Problem:
Across the material below, count the lines that include the word "project" and give only that count.

The data:
▬▬▬

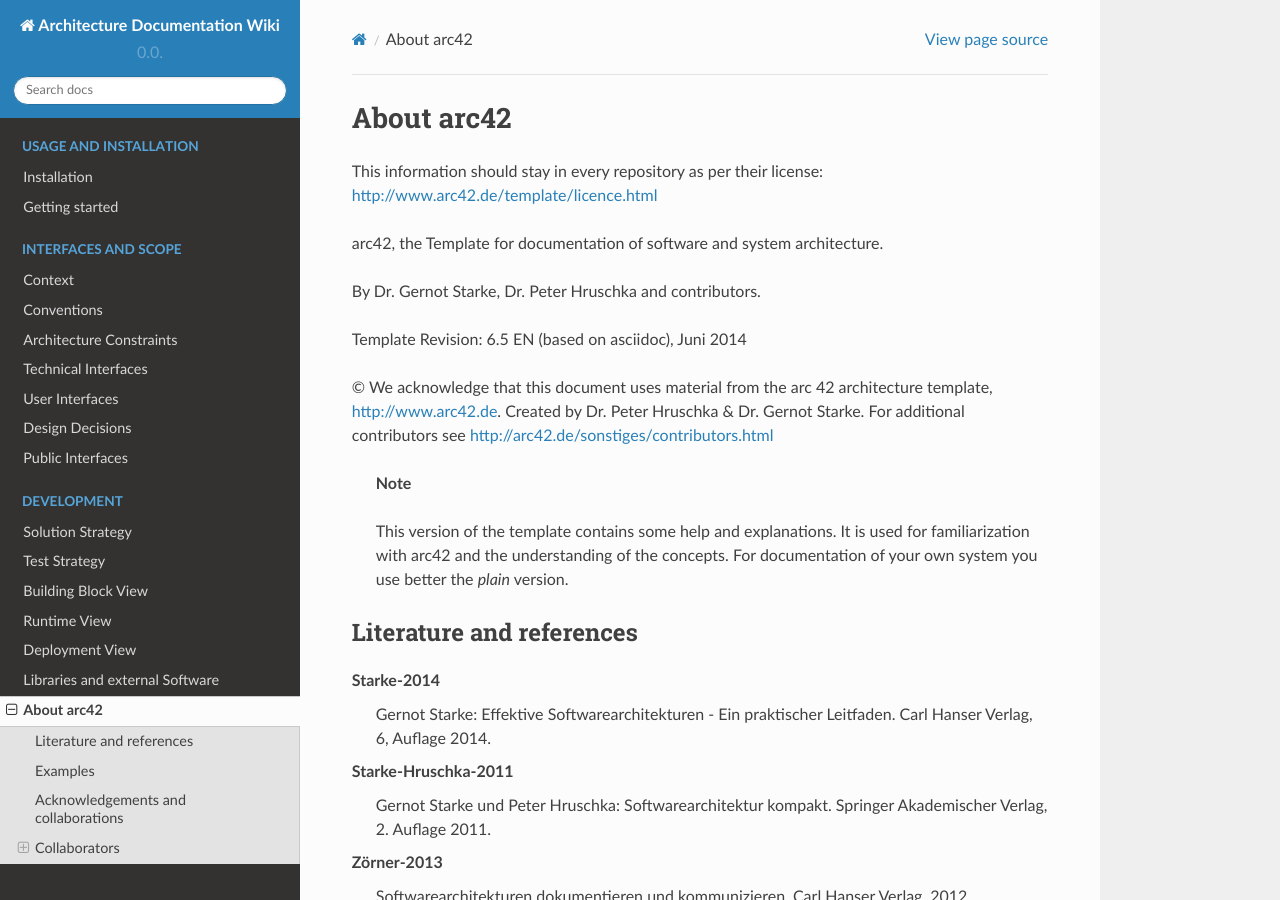
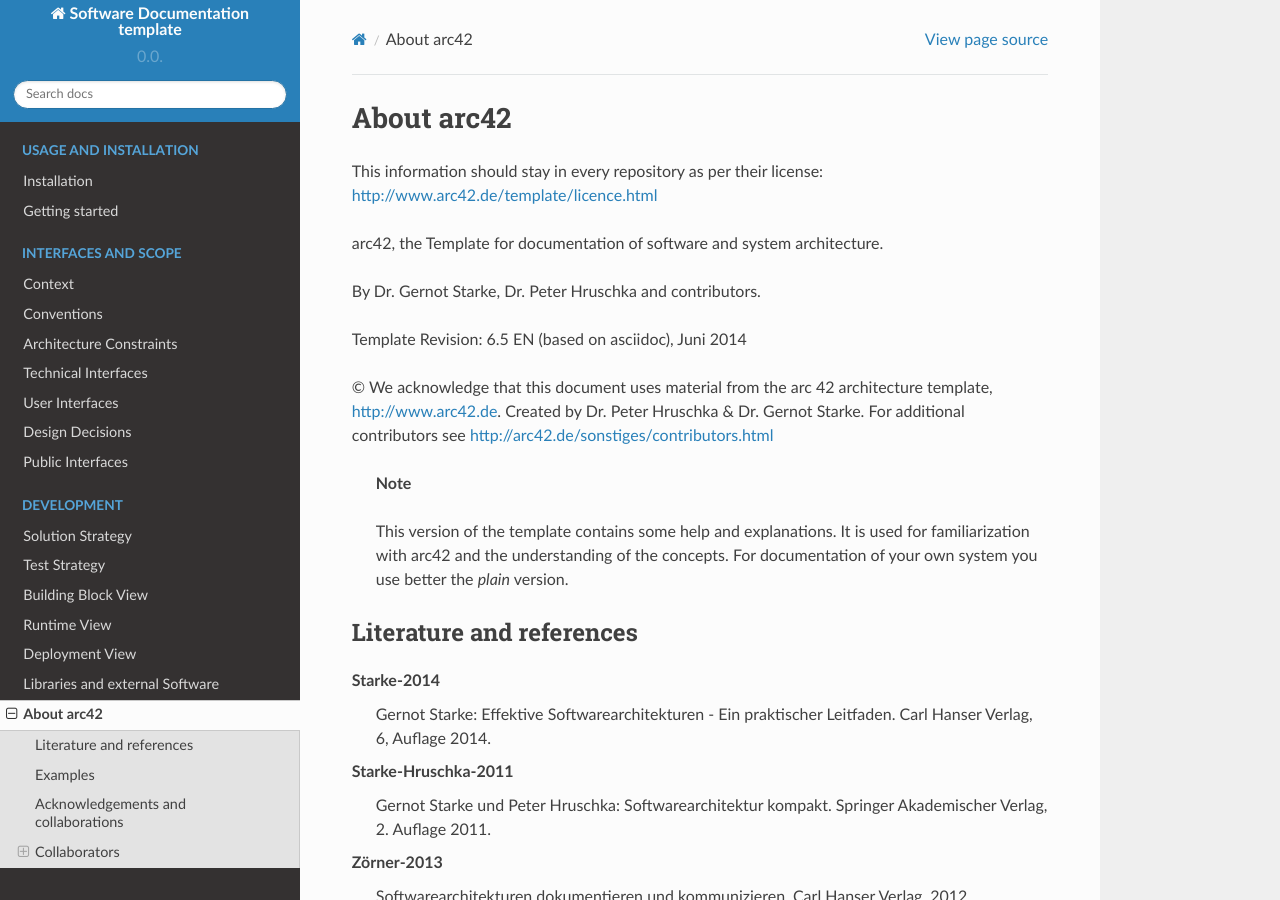
Before and after one commit to Roboy/sw_documentation_template, a Sphinx documentation site: the page built from documentation/about-arc42.rst, in a window 1280 px wide and 900 px high. Built offline with Sphinx 7.4.7 and the Read the Docs theme 2.0.0, drawn with Linux system fonts in a browser that asks for light colours.

Commit message:
Change name to Software Documentation Template

```diff
--- a/documentation/conf.py
+++ b/documentation/conf.py
@@ -1,6 +1,6 @@
 # -*- coding: utf-8 -*-
 #
-# Architecture Documentation Wiki documentation build configuration file, created by
+# Software Documentation Template build configuration file, created by
 # sphinx-quickstart on Fri Jul 29 19:44:29 2016.
 #
 # This file is execfile()d with the current directory set to its
@@ -66,7 +66,7 @@
 master_doc = 'index'
 
 # General information about the project.
-project = u'Architecture Documentation Wiki'
+project = u'Software Documentation template'
 copyright = u'2016, Raphael Dürscheid, based on Template by Dr. Peter'
 author = u'Raphael Dürscheid, based on Template by Dr. Peter'
 
@@ -154,7 +154,7 @@
 # The name for this set of Sphinx documents.
 # "<project> v<release> documentation" by default.
 #
-# html_title = u'Architecture Documentation Wiki v0.0.'
+# html_title = u'Software Documentation template v0.0.'
 
 # A shorter title for the navigation bar.  Default is the same as html_title.
 #
@@ -254,7 +254,7 @@
 # html_search_scorer = 'scorer.js'
 
 # Output file base name for HTML help builder.
-htmlhelp_basename = 'ArchitectureDocumentationWikidoc'
+htmlhelp_basename = 'SoftwareDocumentationtemplatedoc'
 
 # -- Options for LaTeX output ---------------------------------------------
 
@@ -280,7 +280,7 @@
 # (source start file, target name, title,
 #  author, documentclass [howto, manual, or own class]).
 # latex_documents = [
-#     (master_doc, 'ArchitectureDocumentationWiki.tex', u'Architecture Documentation Wiki Documentation',
+#     (master_doc, 'SoftwareDocumentationTemplate.tex', u'Software Documentation Template',
 #      u'Raphael Dürscheid, based on Template by Dr. Peter', 'manual'),
 # ]
 
@@ -322,7 +322,7 @@
 # One entry per manual page. List of tuples
 # (source start file, name, description, authors, manual section).
 man_pages = [
-    (master_doc, 'architecturedocumentationwiki', u'Architecture Documentation Wiki Documentation',
+    (master_doc, 'SoftwareDocumentationTemplate', u'Software Documentation Template',
      [author], 1)
 ]
 
@@ -337,8 +337,8 @@
 # (source start file, target name, title, author,
 #  dir menu entry, description, category)
 texinfo_documents = [
-    (master_doc, 'ArchitectureDocumentationWiki', u'Architecture Documentation Wiki Documentation',
-     author, 'ArchitectureDocumentationWiki', 'One line description of project.',
+    (master_doc, 'SoftwareDocumentationTemplate', u'Software Documentation Template',
+     author, 'SoftwareDocumentationTemplate', 'One line description of project.',
      'Miscellaneous'),
 ]
 
--- a/documentation/index.rst
+++ b/documentation/index.rst
@@ -1,9 +1,9 @@
-.. Architecture Documentation Wiki documentation master file, created by
+.. Software Documentation template master file, created by
    sphinx-quickstart on Fri Jul 29 19:44:29 2016.
    You can adapt this file completely to your liking, but it should at least
    contain the root `toctree` directive.
 
-Welcome to Architecture Documentation Wiki's documentation!
+Welcome to Software Documentation Template!
 ===========================================================
 
 
```
Also changed, not shown: README.md (+1 -1 lines), 2 other files.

▬▬▬

Output:
6